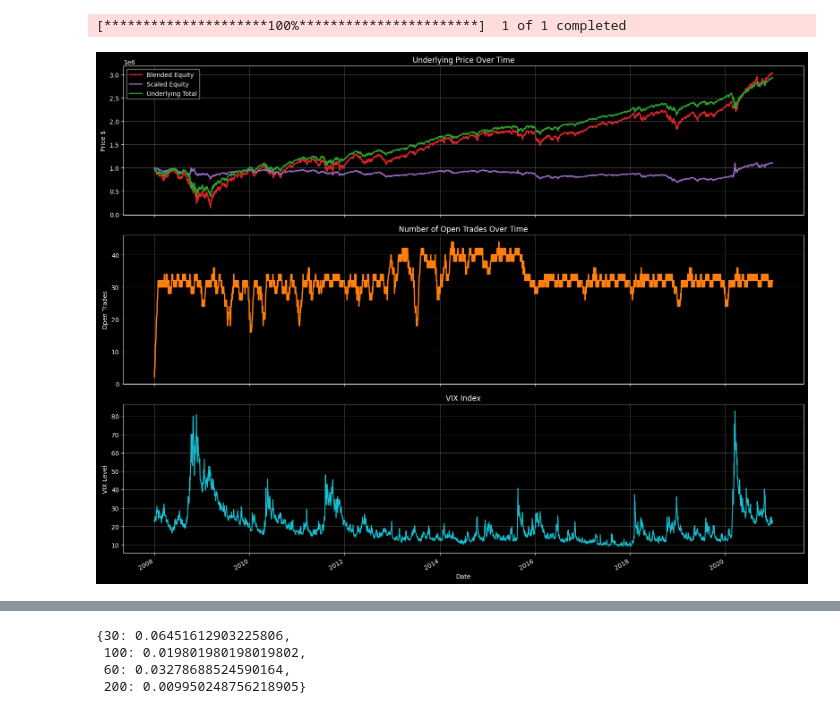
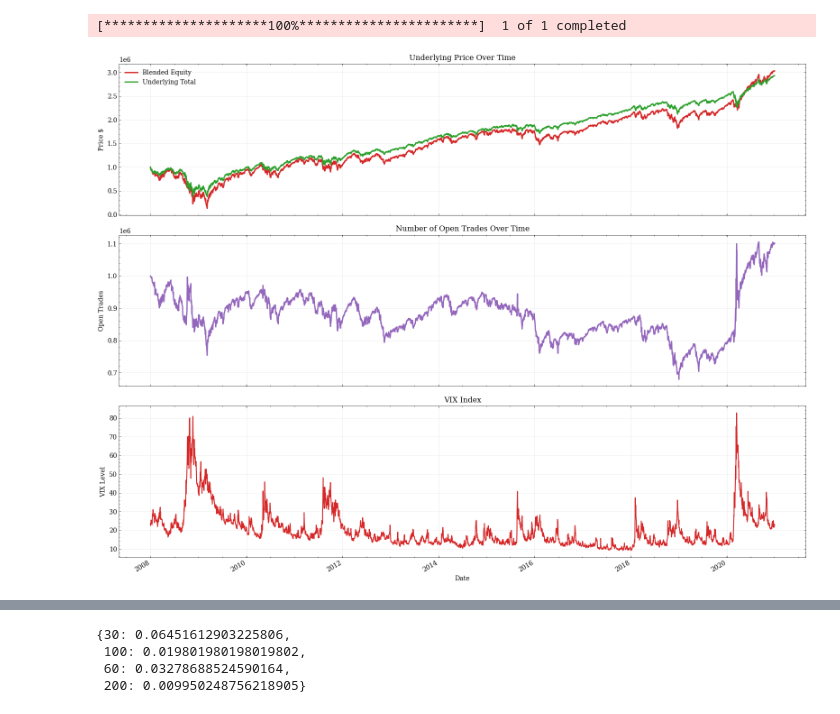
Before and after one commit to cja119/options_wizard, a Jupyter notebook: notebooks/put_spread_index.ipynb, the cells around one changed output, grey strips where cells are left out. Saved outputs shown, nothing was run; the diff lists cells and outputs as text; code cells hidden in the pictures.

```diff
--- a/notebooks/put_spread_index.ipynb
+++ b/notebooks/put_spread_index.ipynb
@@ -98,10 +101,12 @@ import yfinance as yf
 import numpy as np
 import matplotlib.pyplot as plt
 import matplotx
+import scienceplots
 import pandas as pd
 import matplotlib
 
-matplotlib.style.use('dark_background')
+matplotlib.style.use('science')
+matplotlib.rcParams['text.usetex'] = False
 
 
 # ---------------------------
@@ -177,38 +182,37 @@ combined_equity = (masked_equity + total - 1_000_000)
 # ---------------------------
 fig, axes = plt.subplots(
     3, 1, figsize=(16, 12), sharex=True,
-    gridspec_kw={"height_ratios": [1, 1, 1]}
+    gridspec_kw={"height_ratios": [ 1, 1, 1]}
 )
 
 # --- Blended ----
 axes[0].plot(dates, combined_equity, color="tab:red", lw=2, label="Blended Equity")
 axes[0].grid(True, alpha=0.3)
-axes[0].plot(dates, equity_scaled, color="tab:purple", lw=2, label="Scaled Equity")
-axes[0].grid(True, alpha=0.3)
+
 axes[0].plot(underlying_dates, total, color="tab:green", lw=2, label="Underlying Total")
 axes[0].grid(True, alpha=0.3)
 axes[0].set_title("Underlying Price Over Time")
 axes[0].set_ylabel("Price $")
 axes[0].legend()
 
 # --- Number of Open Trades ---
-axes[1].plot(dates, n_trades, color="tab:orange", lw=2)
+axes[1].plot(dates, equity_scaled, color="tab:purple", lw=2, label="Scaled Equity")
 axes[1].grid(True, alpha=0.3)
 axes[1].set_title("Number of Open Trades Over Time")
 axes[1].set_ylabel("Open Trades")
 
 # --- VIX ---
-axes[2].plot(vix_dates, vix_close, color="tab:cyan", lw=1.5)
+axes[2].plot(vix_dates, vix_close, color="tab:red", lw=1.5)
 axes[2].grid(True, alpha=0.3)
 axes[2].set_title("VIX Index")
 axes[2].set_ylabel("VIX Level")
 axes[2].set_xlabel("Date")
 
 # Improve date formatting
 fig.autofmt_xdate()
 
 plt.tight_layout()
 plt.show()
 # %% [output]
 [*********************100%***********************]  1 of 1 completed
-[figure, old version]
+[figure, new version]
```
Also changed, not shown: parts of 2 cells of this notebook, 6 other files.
__________________________________________________
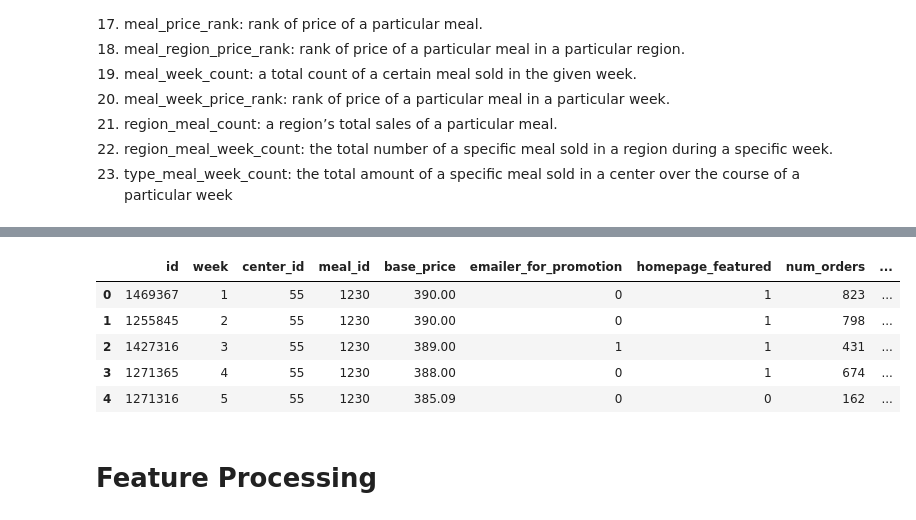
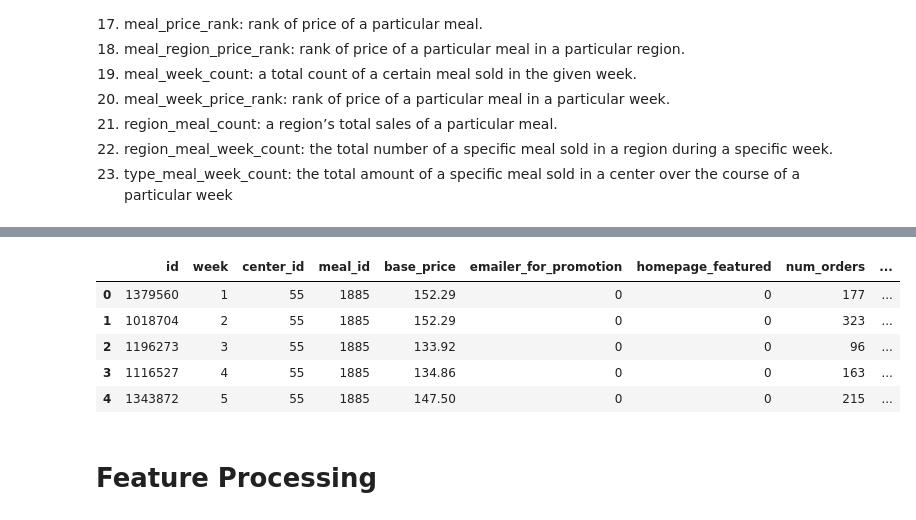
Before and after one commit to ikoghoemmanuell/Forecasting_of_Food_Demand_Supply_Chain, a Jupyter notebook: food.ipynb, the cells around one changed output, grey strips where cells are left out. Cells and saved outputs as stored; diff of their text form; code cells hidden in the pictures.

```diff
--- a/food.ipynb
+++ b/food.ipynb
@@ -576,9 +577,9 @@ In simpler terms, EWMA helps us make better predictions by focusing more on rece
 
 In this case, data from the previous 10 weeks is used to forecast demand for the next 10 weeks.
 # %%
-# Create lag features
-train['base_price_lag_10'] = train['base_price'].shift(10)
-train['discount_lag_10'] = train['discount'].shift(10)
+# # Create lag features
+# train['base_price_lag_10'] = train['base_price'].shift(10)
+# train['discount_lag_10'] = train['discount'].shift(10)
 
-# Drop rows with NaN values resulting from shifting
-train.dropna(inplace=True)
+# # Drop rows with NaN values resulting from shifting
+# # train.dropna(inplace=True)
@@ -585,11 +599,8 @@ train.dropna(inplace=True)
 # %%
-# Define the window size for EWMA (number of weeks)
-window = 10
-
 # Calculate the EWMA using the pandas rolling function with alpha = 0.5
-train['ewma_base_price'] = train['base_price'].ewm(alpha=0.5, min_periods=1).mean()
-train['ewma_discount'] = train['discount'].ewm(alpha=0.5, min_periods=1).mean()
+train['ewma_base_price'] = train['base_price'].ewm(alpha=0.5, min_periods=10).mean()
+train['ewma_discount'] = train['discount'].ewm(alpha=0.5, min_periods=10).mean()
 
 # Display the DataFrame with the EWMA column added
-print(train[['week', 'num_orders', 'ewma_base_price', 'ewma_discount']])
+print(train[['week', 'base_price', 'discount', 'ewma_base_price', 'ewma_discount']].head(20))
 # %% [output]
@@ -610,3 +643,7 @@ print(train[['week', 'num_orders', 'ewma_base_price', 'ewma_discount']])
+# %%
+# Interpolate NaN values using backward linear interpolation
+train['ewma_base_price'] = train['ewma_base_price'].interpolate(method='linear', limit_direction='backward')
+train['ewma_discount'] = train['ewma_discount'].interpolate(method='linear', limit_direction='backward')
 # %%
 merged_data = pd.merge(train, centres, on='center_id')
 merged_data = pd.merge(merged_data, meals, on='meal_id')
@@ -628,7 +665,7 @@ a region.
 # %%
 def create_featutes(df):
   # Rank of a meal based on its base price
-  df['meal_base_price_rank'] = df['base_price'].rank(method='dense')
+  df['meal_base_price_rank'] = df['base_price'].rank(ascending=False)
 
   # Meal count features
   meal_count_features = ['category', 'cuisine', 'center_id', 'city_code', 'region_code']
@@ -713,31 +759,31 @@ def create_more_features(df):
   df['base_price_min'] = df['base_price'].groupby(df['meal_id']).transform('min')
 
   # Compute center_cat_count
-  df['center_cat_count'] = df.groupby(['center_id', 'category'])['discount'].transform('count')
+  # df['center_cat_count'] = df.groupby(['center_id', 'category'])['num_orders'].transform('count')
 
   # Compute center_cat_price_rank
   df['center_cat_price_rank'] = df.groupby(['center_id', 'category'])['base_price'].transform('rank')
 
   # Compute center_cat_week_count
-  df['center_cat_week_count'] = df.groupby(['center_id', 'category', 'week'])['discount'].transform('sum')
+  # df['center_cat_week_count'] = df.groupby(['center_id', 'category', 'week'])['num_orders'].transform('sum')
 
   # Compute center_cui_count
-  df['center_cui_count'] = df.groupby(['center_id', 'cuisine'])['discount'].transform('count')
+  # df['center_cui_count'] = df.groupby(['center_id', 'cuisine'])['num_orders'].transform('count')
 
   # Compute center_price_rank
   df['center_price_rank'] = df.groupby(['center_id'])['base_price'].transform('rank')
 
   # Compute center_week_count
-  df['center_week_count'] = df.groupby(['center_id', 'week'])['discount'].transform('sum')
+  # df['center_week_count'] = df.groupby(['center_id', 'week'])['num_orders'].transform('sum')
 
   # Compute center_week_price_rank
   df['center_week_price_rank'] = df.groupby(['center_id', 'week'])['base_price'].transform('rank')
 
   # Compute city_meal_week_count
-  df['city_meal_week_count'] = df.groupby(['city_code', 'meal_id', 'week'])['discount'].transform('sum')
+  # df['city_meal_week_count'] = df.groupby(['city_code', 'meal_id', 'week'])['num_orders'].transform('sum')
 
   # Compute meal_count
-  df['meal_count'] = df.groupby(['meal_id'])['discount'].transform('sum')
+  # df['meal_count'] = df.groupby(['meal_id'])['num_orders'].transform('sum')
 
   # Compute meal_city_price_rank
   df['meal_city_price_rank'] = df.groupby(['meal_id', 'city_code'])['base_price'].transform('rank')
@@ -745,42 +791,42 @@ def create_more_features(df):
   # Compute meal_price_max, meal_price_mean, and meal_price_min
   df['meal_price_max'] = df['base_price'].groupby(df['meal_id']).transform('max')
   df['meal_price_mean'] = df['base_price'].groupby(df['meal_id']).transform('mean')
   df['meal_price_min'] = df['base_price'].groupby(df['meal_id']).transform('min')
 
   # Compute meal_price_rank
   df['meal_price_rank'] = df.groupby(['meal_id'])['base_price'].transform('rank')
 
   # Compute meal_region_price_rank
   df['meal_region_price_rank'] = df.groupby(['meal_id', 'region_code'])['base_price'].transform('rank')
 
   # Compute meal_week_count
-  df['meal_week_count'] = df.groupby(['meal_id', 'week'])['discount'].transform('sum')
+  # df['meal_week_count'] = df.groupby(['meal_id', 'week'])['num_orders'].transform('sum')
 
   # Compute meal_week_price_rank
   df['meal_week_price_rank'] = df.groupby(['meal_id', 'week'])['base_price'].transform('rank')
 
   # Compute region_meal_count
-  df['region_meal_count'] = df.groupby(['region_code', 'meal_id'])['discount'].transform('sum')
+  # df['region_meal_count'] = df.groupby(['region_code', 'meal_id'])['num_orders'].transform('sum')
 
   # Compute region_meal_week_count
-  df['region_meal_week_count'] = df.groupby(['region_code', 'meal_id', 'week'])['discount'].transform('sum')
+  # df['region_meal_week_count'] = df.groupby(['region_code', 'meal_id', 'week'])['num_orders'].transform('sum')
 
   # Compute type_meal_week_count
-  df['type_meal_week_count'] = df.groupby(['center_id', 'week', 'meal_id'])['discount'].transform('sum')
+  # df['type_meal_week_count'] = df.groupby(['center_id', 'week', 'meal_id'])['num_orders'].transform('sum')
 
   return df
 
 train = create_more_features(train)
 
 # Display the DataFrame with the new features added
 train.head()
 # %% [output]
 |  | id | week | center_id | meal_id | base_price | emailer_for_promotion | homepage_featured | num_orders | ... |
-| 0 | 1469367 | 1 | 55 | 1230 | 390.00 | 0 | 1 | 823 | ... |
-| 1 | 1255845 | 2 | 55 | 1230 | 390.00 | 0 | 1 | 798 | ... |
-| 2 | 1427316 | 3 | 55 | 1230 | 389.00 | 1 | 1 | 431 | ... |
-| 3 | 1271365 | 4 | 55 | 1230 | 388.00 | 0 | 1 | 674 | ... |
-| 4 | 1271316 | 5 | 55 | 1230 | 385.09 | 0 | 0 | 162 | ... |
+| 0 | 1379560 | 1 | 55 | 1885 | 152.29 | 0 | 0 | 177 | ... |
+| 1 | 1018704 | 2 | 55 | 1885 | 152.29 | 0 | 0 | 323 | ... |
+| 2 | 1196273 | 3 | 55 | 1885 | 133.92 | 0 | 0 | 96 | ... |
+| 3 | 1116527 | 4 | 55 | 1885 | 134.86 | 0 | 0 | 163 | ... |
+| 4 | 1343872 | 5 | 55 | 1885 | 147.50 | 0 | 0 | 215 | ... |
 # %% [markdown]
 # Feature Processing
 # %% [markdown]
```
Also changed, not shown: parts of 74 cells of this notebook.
__________________________________________________
Exercise goal => Look through the entries above. Copy out every line holding the word "import".

Written answer =>
@@ -98,10 +101,12 @@ import yfinance as yf
 import numpy as np
 import matplotlib.pyplot as plt
 import matplotx
+import scienceplots
 import pandas as pd
 import matplotlib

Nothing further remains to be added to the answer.